MOVIE: Lord Save Us From Your Followers

Why does the Gospel of Grace cause so much anger and misunderstanding in American society? After seeing Lord, Save Us From Your Followers, you will never talk about faith the same way again!

Lord Save Us From Your Followers—Film Review
By Eric Monder, September 24, 2009 05:18 ET
Bottom Line: More engaging than enlightening, this doc never lives up to its clever title.
NEW YORK—Like a more genial, “balanced” version of “Religulous,” “Lord Save Us From Your Followers” covers similar ground about religious hypocrisy in the modern Western world while also giving due deference to the followers’ side of the argument, affirming true Christianity. In its way, Dan Merchant’s documentary sheds greater light than the Bill Maher movie on the subject of Christians not acting Christian, but because of the evenhandedness, “Lord Save Us” might not satisfy any faction of the so-called culture wars.

Without the Maher name and star power, “Lord Save Us” will never garner the same media attention or boxoffice profits. It also is hard to know toward what audience this film is aimed. At the very least, though, lay people interested in the nexus of religion, politics and popular culture should find the film a resourceful if jumbled text.

Merchant is neither as witty nor as charismatic as Maher, but he is less arrogant and gains considerably more access through his nonthreatening manners and questioning. Thus, we get friendly, contrasting interviews with liberal new Sen. Al Franken and conservative ex-Sen. Rick Santorum, liberal evangelist Tony Campolo and conservative radio host Michael Reagan. Likewise, there are archival video and audio clips of the usual “culture war” suspects: Jerry Falwell, Rick Warren, Ann Coulter, Bono and, yes, Maher.

Merchant also interviews men- and women-on-the-street in several different cities.
Merchant is lightly and briefly critical of some of the louder, crasser celebrities and pundits as part of an effort to bring everyday people together to have polite discourse and search for consensus. The last section of the film emphasizes this by showing the odd-couple pairings of George Clooney and Pat Robertson and George W. Bush and Bono doing good works and saying nice things about each other.

The pollyanna approach steers clear of the controversies and hypocrisies in the lives and careers of these folks. So those looking for exposes on Bush, Warren or the pope won’t find them here.

The highlights of the film are Merchant’s nonscientific experiments: a “Culture Wars” game show that reveals how secularists know more about Christians than the other way around; and a “Confession Booth” (in which Merchant apologizes for religious intolerance) that becomes surprisingly popular with the passersby at a gay pride parade. This section of the film is the most moving and memorable.

The lack of penetrating ideas or narrative structure are minor faults of “Lord Save Us” compared to the uneasy way the film finds moral equivalency amongst the participants. For all his folksiness, Merchant seems too savvy to believe that Janeane Garofalo is as obnoxious or vicious as Ann Coulter. Even the clips Merchant uses inadvertently prove that point.
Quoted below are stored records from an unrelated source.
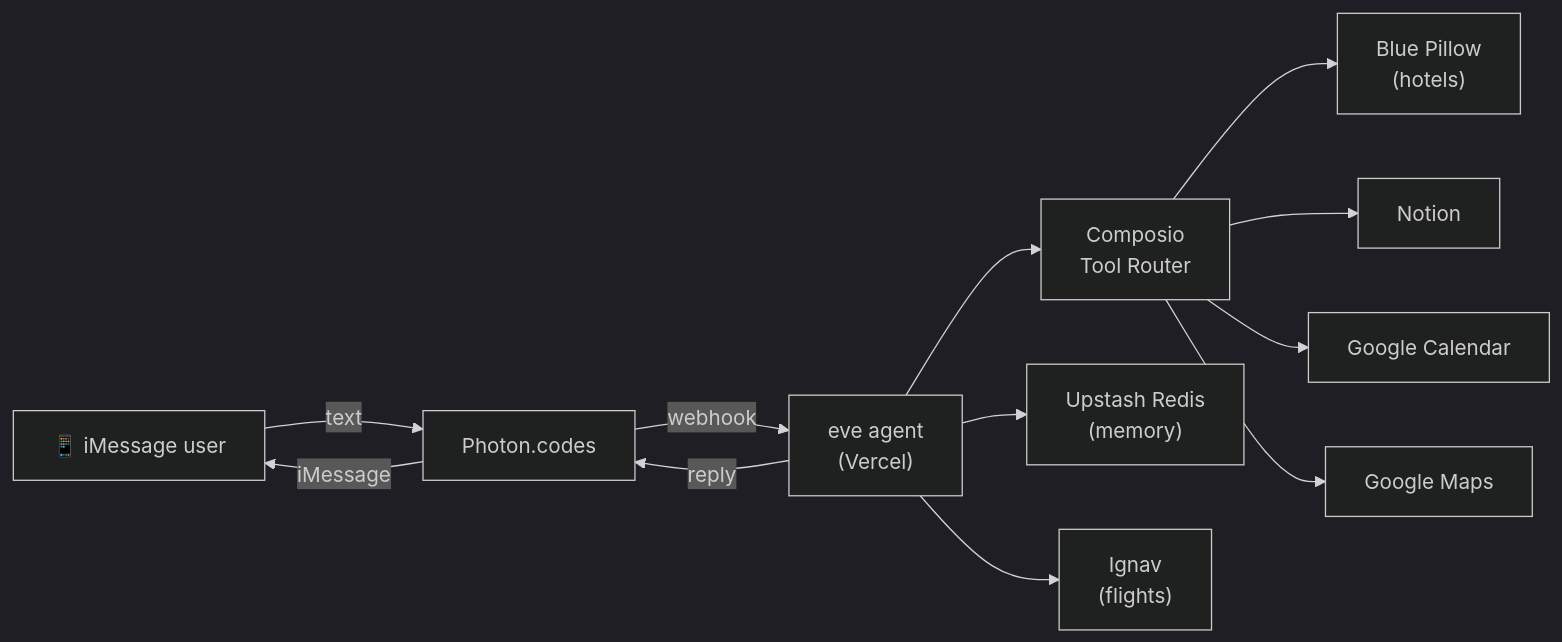
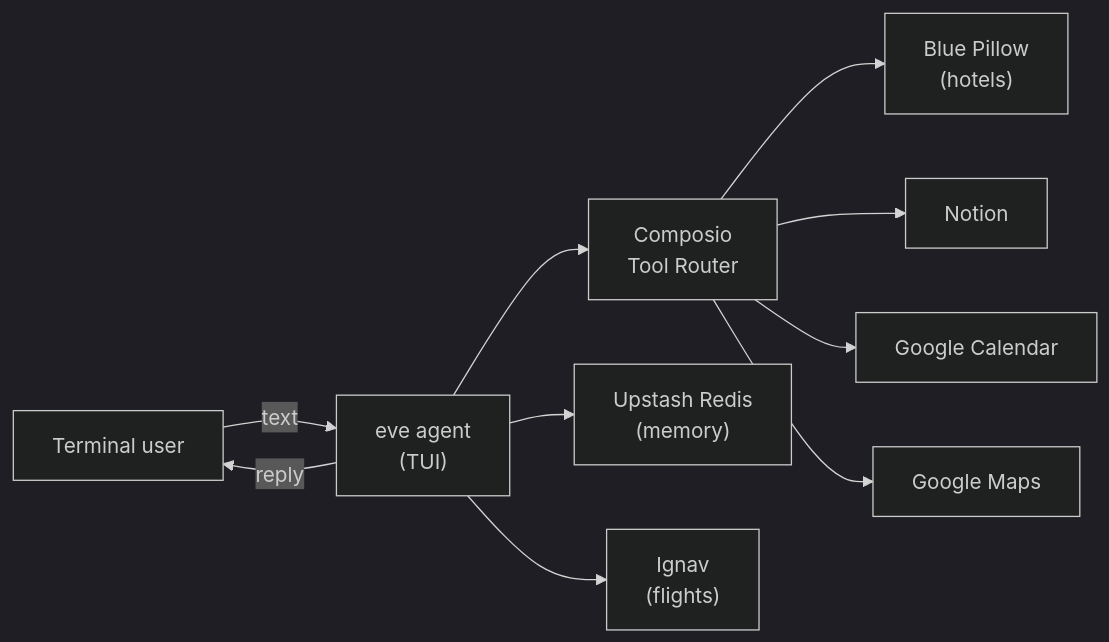
The diagram in README.md (dzulhelmynazri/trippilot), drawn with Mermaid (dark theme) before and after one commit. The commit also changed other lines of this file and 27 other files, not shown here.

````diff
--- a/README.md
+++ b/README.md
@@ -31,25 +31,22 @@
 ```mermaid
 flowchart LR
-  User["📱 iMessage user"]
-  Photon["Photon.codes"]
-  Eve["eve agent\n(Vercel)"]
+  User["Terminal user"]
+  Eve["eve agent\n(TUI)"]
   Composio["Composio\nTool Router"]
   Upstash["Upstash Redis\n(memory)"]
   Ignav["Ignav\n(flights)"]
   Hotels["Blue Pillow\n(hotels)"]
   Notion["Notion"]
   Calendar["Google Calendar"]
   Maps["Google Maps"]
 
-  User -->|text| Photon
-  Photon -->|webhook| Eve
+  User -->|text| Eve
   Eve --> Ignav
   Eve --> Composio
   Eve --> Upstash
   Composio --> Hotels
   Composio --> Notion
   Composio --> Calendar
   Composio --> Maps
-  Eve -->|reply| Photon
-  Photon -->|iMessage| User
+  Eve -->|reply| User
 ```
````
The title “Lord Save Us From Your Followers” suggests a much harder-hitting film than the one at hand. Fortunately, there are enough choice moments to mitigate the disappointment. In today’s charged and ominous political atmosphere, moviegoers could do much worse than getting a lesson in civility.